[Records for this exercise Boundary: Start]

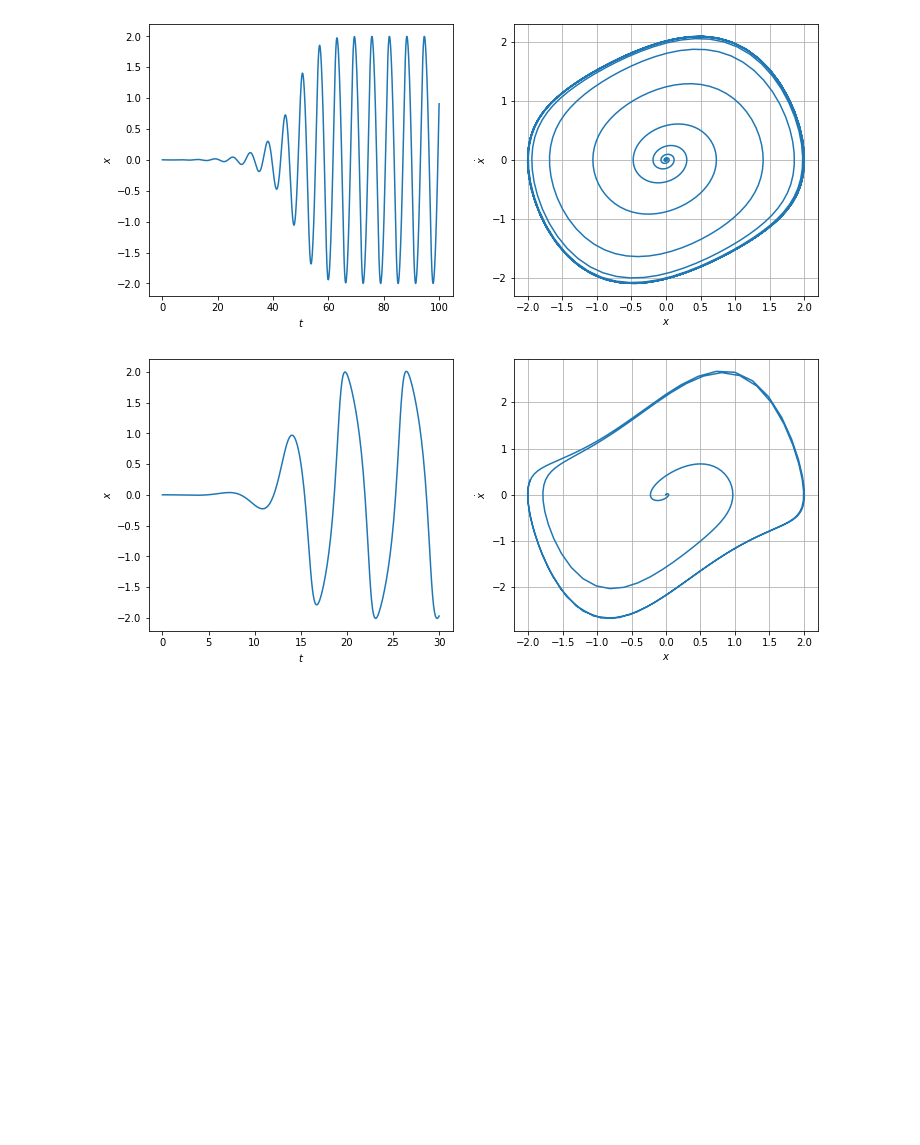
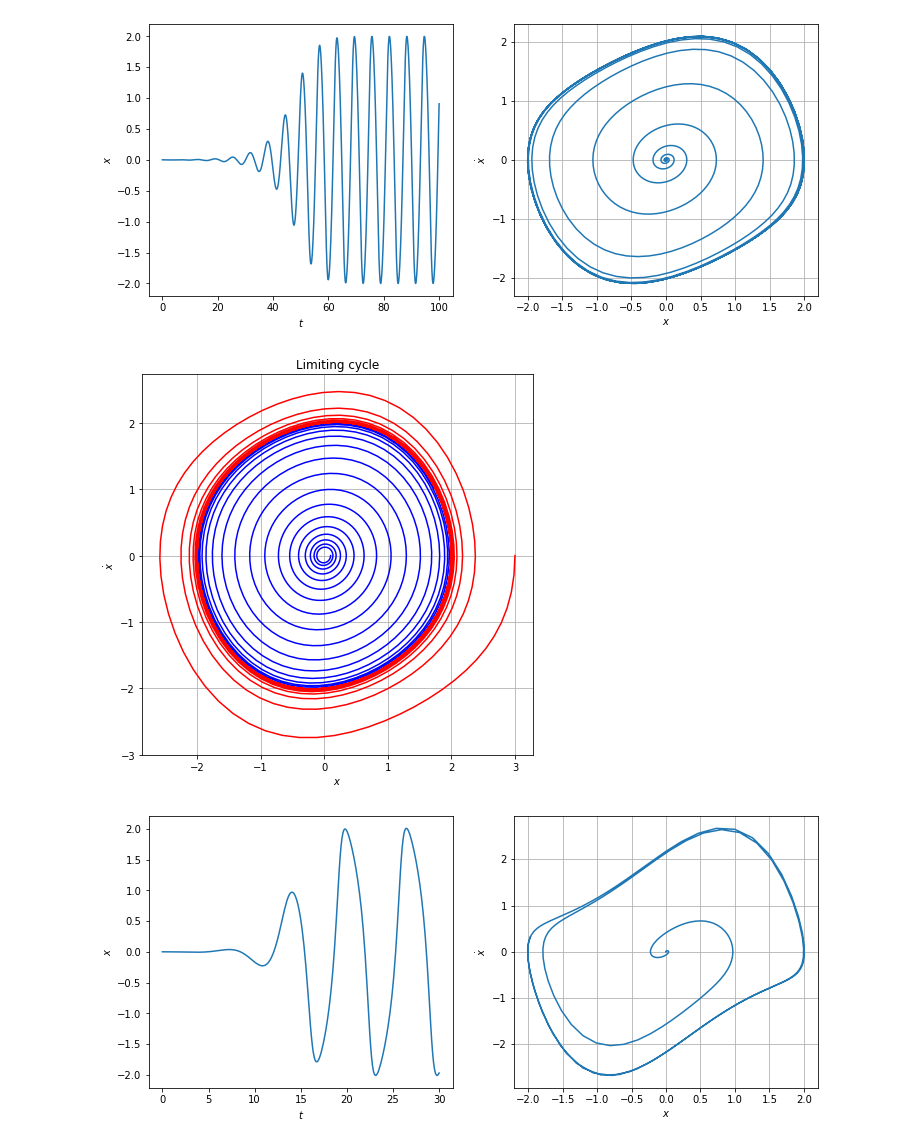
Before and after one commit to vr050714/nonlinear-vibration-seminar, a Jupyter notebook: vdp-1.ipynb, the cells around one changed output. Cells and saved outputs as stored; diff of their text form; code cells hidden in the pictures; blank space fills up the shorter version.

Commit message:
added limiting cycle

```diff
--- a/vdp-1.ipynb
+++ b/vdp-1.ipynb
@@ -98,6 +77,21 @@ sol = odeint(vdp, [1e-3, 0], t, args=(0.3,))
 plot_solution(t, sol)
 # %% [output]
 [figure]
+# %%
+t = np.linspace(0, 100, 1000)
+
+sol1 = odeint(vdp, [0.1, 0], t, args=(0.1,))
+sol2 = odeint(vdp, [3.0, 0], t, args=(0.1,))
+
+plt.figure(figsize=(7,7))
+plt.plot(sol1[:,0],sol1[:,1],'b',sol2[:,0],sol2[:,1],'r')
+plt.grid(True)
+plt.xlabel('$x$')
+plt.ylabel('$\dot{x}$')
+plt.title('Limiting cycle')
+plt.show()
+# %% [output]
+[figure, added]
 # %%
 t = np.linspace(0, 30, 300)
 sol = odeint(vdp, [1e-3, 0], t, args=(1,))
```
Also changed, not shown: parts of 18 cells of this notebook.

[Records for this exercise Boundary: End]

### Try it
All of the lines above must be repeated without alteration, though the pictures are to be excluded.

### Output for this exercise
Before and after one commit to vr050714/nonlinear-vibration-seminar, a Jupyter notebook: vdp-1.ipynb, the cells around one changed output. Cells and saved outputs as stored; diff of their text form; code cells hidden in the pictures; blank space fills up the shorter version.

Commit message:
added limiting cycle

```diff
--- a/vdp-1.ipynb
+++ b/vdp-1.ipynb
@@ -98,6 +77,21 @@ sol = odeint(vdp, [1e-3, 0], t, args=(0.3,))
 plot_solution(t, sol)
 # %% [output]
 [figure]
+# %%
+t = np.linspace(0, 100, 1000)
+
+sol1 = odeint(vdp, [0.1, 0], t, args=(0.1,))
+sol2 = odeint(vdp, [3.0, 0], t, args=(0.1,))
+
+plt.figure(figsize=(7,7))
+plt.plot(sol1[:,0],sol1[:,1],'b',sol2[:,0],sol2[:,1],'r')
+plt.grid(True)
+plt.xlabel('$x$')
+plt.ylabel('$\dot{x}$')
+plt.title('Limiting cycle')
+plt.show()
+# %% [output]
+[figure, added]
 # %%
 t = np.linspace(0, 30, 300)
 sol = odeint(vdp, [1e-3, 0], t, args=(1,))
```
Also changed, not shown: parts of 18 cells of this notebook.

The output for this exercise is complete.